    800G to live life of luxury

    Despite letters asking for leniency – including one from Cardinal Edward Egan – an apologetic Roman Catholic monsignor was sentenced yesterday to one-to-four years in prison for stealing more than $800,000 from his Manhattan parish to pay for vacations, country-club memberships and fancy clothes.

    Monsignor John Woolsey, 68, pleaded guilty to grand larceny in return for the sentence, which means he will be eligible for parole in one year. He is eligible for work release immediately.

    Assistant District Attorney Matthew Amatruda told the judge that another $287,000 is missing from the church’s coffers and that his office has not learned what happened to it.

    And my Letter to the Editor of the Philadelphia Daily News:

    From the “Briefly…NATION/WORLD” section” I read that a “Monsignor John Woolsey, 68, pleaded guilty to grand larceny” and “is eligible for work release immediately.”

    His New York Cardinal Edward Egan even wrote a letter asking for leniency. 

    Obviously he received it.

    Why aren’t people like this defrocked and excommunicated?

    Catherine Mary Henry

  • Have there been many cases of parish council corruption in cases where priests are rotated frequently?  I worry that when priests are required to rotate, the parish council clique often becomes the unchecked power.

  • I’ve never heard of such a thing. Parish councils really have very little, if any power. Plus canon law requires separate pastoral and finance councils, which theoretically separates out the functions.

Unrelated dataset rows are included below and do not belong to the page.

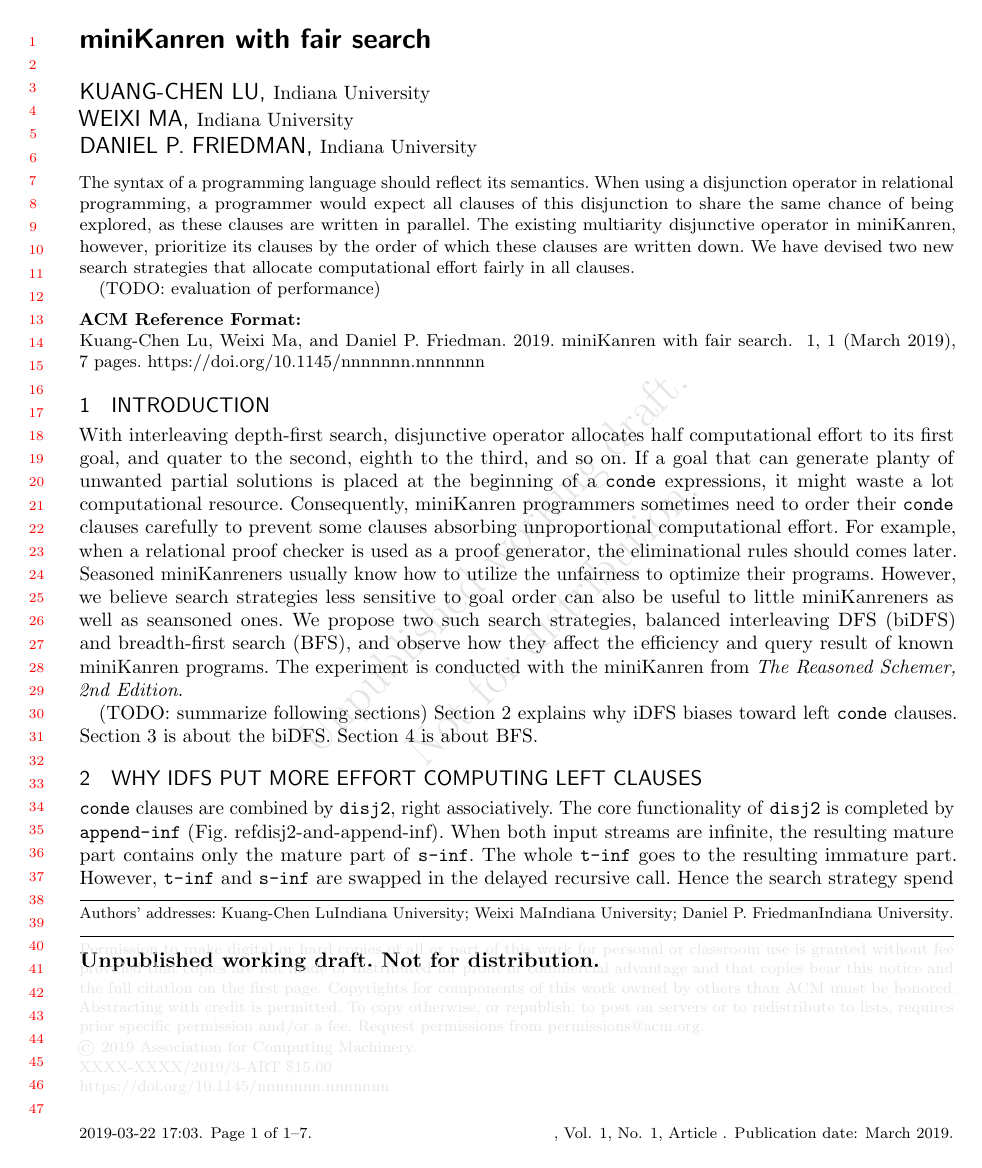
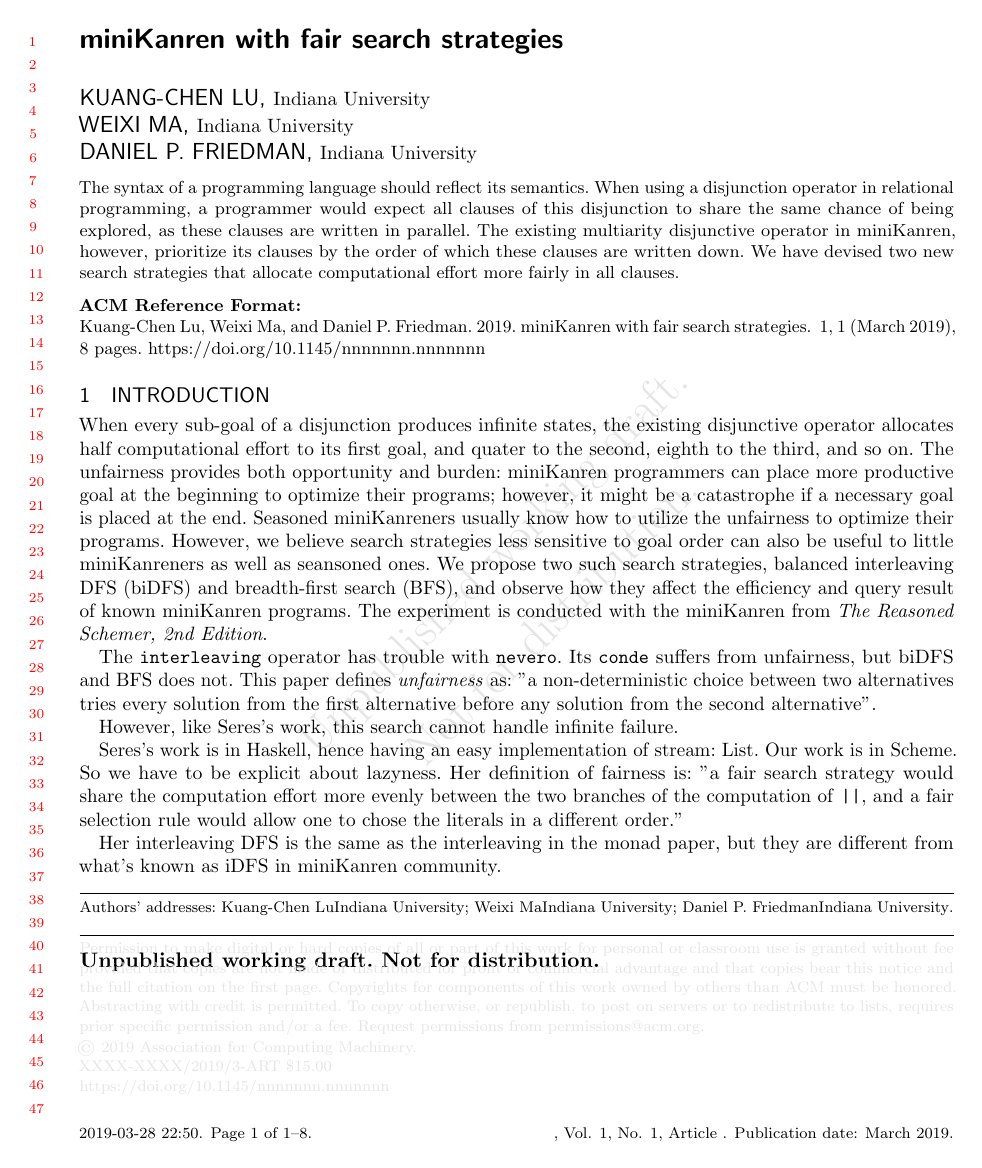
Before and after one commit to LuKuangChen/Towards-a-miniKanren-with-fair-search-strategies, a LaTeX paper (Paper/paper.tex): page 1 of 7 before the commit and page 1 of 8 after it. The pictures show the PDF file Paper/paper.pdf that the author committed with the source.

Commit message:
more intro

```diff
--- a/Paper/paper.tex
+++ b/Paper/paper.tex
@@ -17,7 +17,7 @@
 
 % metadata
 
-\title{miniKanren with fair search}
+\title{miniKanren with fair search strategies}
 \author{Kuang-Chen Lu}
 \affiliation{Indiana University}
 \author{Weixi Ma}
@@ -48,16 +59,8 @@
 these clauses are written in parallel. The existing multiarity disjunctive
 operator in miniKanren, however, prioritize its clauses by the order of which
 these clauses are written down. We have devised two new search strategies that
-allocate computational effort fairly in all clauses.
-
-(TODO: evaluation of performance)
-
-%TODO test cases: quine, '(I love you).
-
-%TODO 1. reformat LaTeX (80 chars per line)
-%TODO 2. stat quine
-%TODO 3. keep writing
-
+% allocate computational effort fairly in all clauses.
+allocate computational effort more fairly in all clauses.
 
 \end{abstract}
 
@@ -65,6 +68,10 @@
 
 \section{introduction}
 
-With interleaving depth-first search, disjunctive operator allocates half
-computational effort to its first goal, and quater to the second, eighth to the
-third, and so on. If a goal that can generate planty of unwanted partial
+When every sub-goal of a disjunction produces infinite states, the existing
+disjunctive operator allocates half computational effort to its first goal, and
+quater to the second, eighth to the third, and so on. The unfairness provides
+both opportunity and burden: miniKanren programmers can place more productive
+goal at the beginning to optimize their programs; however, it might be a
+catastrophe if a necessary goal is placed at the end. Seasoned miniKanreners
+usually know how to utilize the unfairness to optimize their programs. However,
@@ -70,0 +83,25 @@
+Reasoned Schemer, 2nd Edition}.
+
+
+% ---from here to the end of this section are materials for this section---
+
+
+% Compare with Backtracking, Interleaving, and Terminating Monad Transformers
+The \texttt{interleaving} operator has trouble with \texttt{nevero}. Its
+\texttt{conde} suffers from unfairness, but biDFS and BFS does not. This paper
+defines \textit{unfairness} as: "a non-deterministic choice between two
+alternatives tries every solution from the first alternative before any
+solution from the second alternative".
+
+However, like Seres's work, this search cannot handle infinite failure.
+
+% Compare with The Algebra of Logic Programming by Seresall
+Seres's work is in Haskell, hence having an easy implementation of stream:
+List. Our work is in Scheme. So we have to be explicit about lazyness.
+Her definition of fairness is: "a fair search strategy would share the
+computation effort more evenly between the two branches of the computation of
+\texttt{||}, and a fair selection rule would allow one to chose the
+literals in a different order."
+
+Her interleaving DFS is the same as the interleaving in the monad paper, but
+they are different from what's known as iDFS in miniKanren community.
@@ -71,17 +125,10 @@
 solutions is placed at the beginning of a \texttt{conde} expressions, it might
-waste a lot computational resource. Consequently, miniKanren programmers
+waste a lot computational effort. Consequently, miniKanren programmers
 sometimes need to order their \texttt{conde} clauses carefully to prevent some
 clauses absorbing unproportional computational effort. For example, when a
 relational proof checker is used as a proof generator, the eliminational rules
 should comes later.
 %TODO KC: prefer an example from other literatures
-Seasoned miniKanreners usually know how to utilize the unfairness to optimize
-their programs. However, we believe search strategies less sensitive to goal
-order can also be useful to little miniKanreners as well as seansoned ones. We
-propose two such search strategies, balanced interleaving DFS (biDFS) and
-breadth-first search (BFS), and observe how they affect the efficiency and
-query result of known miniKanren programs. The experiment is conducted with the
-miniKanren from \textit{The Reasoned Schemer, 2nd Edition}.
 
 %TODO KC: Should we use microKanren instead?
 
```
Also changed, not shown: Paper/paper.pdf, Paper/paper.tex (33 more changed lines).
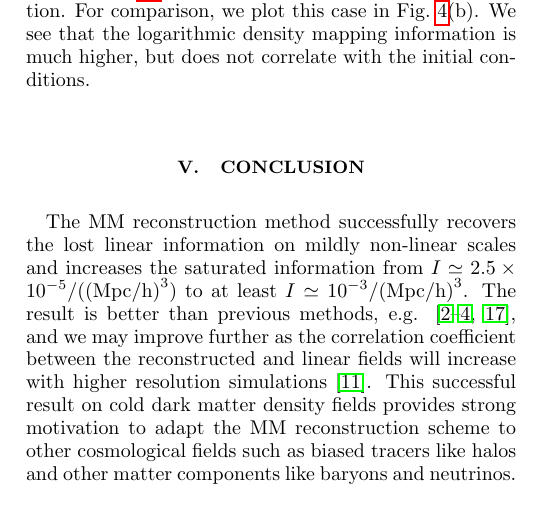
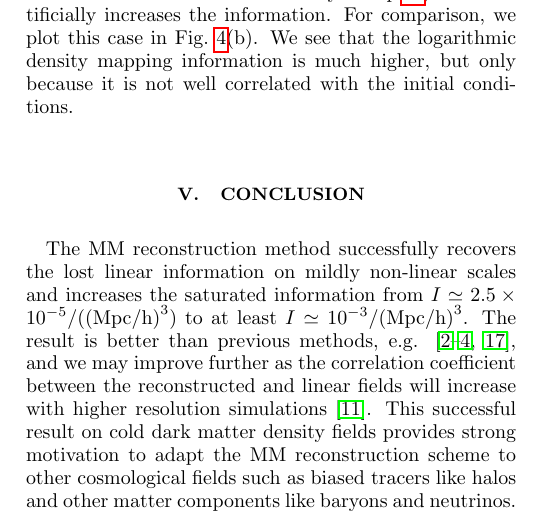
Before and after one commit to pandaPQY/Fisher-information, a LaTeX paper (paper.tex, which reads ps_fishinfo.tex): part of one column of page 4 of 5, cut so that both start at the same text. Compiled offline with pdfLaTeX.

Commit message:
Few more small changes

```diff
--- a/ps_fishinfo.tex
+++ b/ps_fishinfo.tex
@@ -217,10 +217,10 @@
   reconstruction gives 10 times more information than the logarithmic
   mapping.  In some papers, the cross correlation $r^2$ terms are set
   to unity in Eq.~\ref{eq:fisherformulaused}, which artificially
-  increases the information.  For comparison, we plot this
-  case in Fig.~\ref{fig:fisherinfo}(b).  We see that the logarithmic
-  density mapping information is much higher, but does not correlate
-  with the initial conditions.
+  increases the information.  For comparison, we plot this case in
+  Fig.~\ref{fig:fisherinfo}(b).  We see that the logarithmic density
+  mapping information is much higher, but only because it is not well
+  correlated with the initial conditions.
 
   % We find that, in
   % this case, the nonlinear information drops from the linear one
```
Also changed, not shown: paper.tex (+0 -3 lines), paper.pdf, ps_fishinfo.tex (8 more changed lines), 2 other files.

    But then I’ve heard of many cases where pastors ignored the law, ignored the councils, and did whatever they pleased without a peep from parishioners or the diocese.